Striking wood does not create fire because wood still has a lot of qosts. Rubbing woods aggresively eliminates the qosts quickly, increasing the ratio of qor over qom. This creates heat.

Thus, there are 2 general ways to create fire from matter.

1. Reducing the qosts in matter

This is done through constant friction or sudden compression.

Rapid compression is seen in “fire piston” experiments wherein a piece of cotton in a glass tube is ignited by compressing the cotton rapidly.

Physicists claim that the ignition is caused by the air being compressed, which then generates heat. This error of this is exposed in slow motion videos of the fire piston which clearly shows the fire starting more commonly at the bottom of the cotton, the part with the most compression.

Space has the inverse ratio to time. This is why the speed of the compression has to be unified and as instantaneous as possible (i.e. use up a lot of space for the least amount of time).

In everyday life, this principle is used in diesel engines wherein a piston compresses the diesel vapors to create explosions without the need for a spark (addition of qor).

1. Increase the qor in Matter

Another way is to increase the qor directly in matter. Our earlier example was that of sunlight heating a flammable object, like wood.

In nuclear fission, the increase is done through enrichment wherein fissile Uranium-235 is separated from non-fissile Uranium-238 through a centrifuge. We can say that Uranium-235 is more fissile because it has less neutrons (qoc in Superphysics) and therefore has a better fire-earth ratio.

### Suppressing Fire By Adding Qosts

Since the ejection of spacetime particles in flammable materials is one of the two mechanisms for heat and explosions, then it follows that the addition of spacetime will retard or extinguish fire.

The most common way to add qosts is by adding water to a flame. This is because, according to Descartes, water is always surrounded by spacetime particles. In fact, it is spacetime that makes water droplets round. So, adding water to a flame necessarily adds the spacetime that goes with it.

Another way to add spacetime is seen in sonic fire extinguishers which use a low frequency of 30-60 Hertz to put out flames. This is because sound is a property of the pure aether, which is superior to spacetime (qosts).

#### Experiment

On a flame, we pass dried fig twigs (control) and fig twigs compressed by hammering (variable) to see which ones will light more easily and can stay lit longer.

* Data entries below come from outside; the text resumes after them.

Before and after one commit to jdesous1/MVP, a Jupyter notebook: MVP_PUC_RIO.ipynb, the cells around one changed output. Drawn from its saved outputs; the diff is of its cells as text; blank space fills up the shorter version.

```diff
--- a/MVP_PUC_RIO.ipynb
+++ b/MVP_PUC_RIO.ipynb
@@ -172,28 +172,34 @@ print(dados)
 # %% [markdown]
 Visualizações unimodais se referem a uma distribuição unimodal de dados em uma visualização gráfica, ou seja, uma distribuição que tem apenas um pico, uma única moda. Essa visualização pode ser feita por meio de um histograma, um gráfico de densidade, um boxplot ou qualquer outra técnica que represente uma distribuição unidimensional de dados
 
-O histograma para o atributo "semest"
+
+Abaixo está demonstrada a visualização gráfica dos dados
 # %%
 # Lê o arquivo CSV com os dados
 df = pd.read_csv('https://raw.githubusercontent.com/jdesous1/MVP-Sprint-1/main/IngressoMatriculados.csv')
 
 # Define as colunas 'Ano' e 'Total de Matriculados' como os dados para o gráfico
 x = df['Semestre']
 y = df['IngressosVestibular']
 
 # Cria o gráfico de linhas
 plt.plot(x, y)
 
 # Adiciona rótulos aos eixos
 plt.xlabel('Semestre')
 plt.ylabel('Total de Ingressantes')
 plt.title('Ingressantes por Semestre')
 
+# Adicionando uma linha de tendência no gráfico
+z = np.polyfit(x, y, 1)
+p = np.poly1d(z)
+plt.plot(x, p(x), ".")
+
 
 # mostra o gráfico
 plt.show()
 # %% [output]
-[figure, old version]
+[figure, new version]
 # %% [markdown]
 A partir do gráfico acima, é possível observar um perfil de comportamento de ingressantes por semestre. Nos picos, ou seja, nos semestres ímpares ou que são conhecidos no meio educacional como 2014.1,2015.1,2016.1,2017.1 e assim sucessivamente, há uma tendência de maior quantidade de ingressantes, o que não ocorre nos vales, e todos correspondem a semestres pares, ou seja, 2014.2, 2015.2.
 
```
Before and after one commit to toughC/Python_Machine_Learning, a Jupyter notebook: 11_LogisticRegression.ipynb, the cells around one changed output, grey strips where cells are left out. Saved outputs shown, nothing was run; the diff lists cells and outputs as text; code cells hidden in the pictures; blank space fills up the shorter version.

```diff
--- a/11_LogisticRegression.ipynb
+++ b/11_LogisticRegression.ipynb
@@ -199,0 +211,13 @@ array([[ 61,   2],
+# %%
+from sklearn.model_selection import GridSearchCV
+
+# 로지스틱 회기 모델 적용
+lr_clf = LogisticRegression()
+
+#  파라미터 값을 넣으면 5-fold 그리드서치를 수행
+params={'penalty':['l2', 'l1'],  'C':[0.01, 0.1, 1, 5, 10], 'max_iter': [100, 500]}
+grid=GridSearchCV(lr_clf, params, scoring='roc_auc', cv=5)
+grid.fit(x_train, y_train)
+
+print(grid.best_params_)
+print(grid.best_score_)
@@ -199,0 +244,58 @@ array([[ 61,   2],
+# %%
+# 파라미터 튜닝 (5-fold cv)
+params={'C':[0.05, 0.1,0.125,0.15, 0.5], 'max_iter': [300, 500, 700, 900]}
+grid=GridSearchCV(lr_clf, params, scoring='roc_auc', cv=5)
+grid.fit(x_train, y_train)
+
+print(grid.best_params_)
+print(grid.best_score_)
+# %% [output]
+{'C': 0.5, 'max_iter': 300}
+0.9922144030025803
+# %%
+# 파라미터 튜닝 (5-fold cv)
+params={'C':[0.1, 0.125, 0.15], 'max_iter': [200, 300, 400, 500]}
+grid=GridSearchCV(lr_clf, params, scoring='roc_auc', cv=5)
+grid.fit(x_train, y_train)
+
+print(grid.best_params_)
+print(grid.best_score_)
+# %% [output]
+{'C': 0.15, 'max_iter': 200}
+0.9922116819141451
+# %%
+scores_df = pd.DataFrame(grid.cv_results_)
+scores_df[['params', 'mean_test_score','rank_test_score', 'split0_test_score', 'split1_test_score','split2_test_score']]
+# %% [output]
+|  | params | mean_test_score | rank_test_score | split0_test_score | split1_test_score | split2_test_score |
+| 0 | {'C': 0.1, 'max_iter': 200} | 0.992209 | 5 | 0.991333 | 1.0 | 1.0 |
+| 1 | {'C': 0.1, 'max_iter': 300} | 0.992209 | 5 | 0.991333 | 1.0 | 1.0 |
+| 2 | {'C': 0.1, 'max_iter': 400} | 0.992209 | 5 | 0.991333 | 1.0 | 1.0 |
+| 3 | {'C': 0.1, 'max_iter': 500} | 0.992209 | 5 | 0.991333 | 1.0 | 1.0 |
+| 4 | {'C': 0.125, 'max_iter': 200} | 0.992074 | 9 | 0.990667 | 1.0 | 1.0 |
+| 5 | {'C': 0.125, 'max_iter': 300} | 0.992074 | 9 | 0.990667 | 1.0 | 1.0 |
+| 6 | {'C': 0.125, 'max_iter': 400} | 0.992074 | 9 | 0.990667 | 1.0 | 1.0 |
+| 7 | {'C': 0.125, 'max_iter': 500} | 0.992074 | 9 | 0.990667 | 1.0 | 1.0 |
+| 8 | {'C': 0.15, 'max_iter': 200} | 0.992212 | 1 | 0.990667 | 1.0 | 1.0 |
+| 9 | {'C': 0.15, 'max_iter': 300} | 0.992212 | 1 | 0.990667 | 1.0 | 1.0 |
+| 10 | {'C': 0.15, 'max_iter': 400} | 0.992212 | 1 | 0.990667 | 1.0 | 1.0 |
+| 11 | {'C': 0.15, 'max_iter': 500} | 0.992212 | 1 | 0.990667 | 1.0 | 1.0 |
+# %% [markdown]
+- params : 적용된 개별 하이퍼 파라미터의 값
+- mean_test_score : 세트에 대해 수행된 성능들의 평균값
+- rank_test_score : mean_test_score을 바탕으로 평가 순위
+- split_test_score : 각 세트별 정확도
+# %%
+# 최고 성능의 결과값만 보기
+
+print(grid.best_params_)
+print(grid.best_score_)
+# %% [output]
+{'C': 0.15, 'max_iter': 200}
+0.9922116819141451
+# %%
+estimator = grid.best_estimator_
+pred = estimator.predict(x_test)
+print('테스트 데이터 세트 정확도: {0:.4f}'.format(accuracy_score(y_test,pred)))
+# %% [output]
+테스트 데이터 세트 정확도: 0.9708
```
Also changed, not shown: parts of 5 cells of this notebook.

We find that the compressed ones do. This matches the findings of Hometown Acres.

We then pass the flame through 3 speakers to see which one can extinguish it:

• 60Hz
• 300Hz
• 600Hz

We find that the 60Hz extinguishes it, corroborating the experiment by Robertson and Tran.

#### Using Superphysics to Disable Nuclear War

Superphysics uses the principles of Nature to solve both small and big problems. One of the biggest problems regarding explosions is the one from nuclear weapons.

In theory, the imposition or rapid addition of spacetime particles can disable a nuclear chain reaction just as sound can extinguish a fire. This could be tested first in nuclear reactors and then in nuclear explosions.

If successful, the technology could be the last and cheapest line of defense against nuclear warheads, since interceptors like the THAAD cost from \$800m to over \$1b per battery.

At the terminal phase of warhead entry, the target can be identified and the solution can be deployed on the location, ready to anticipate the nuclear reaction.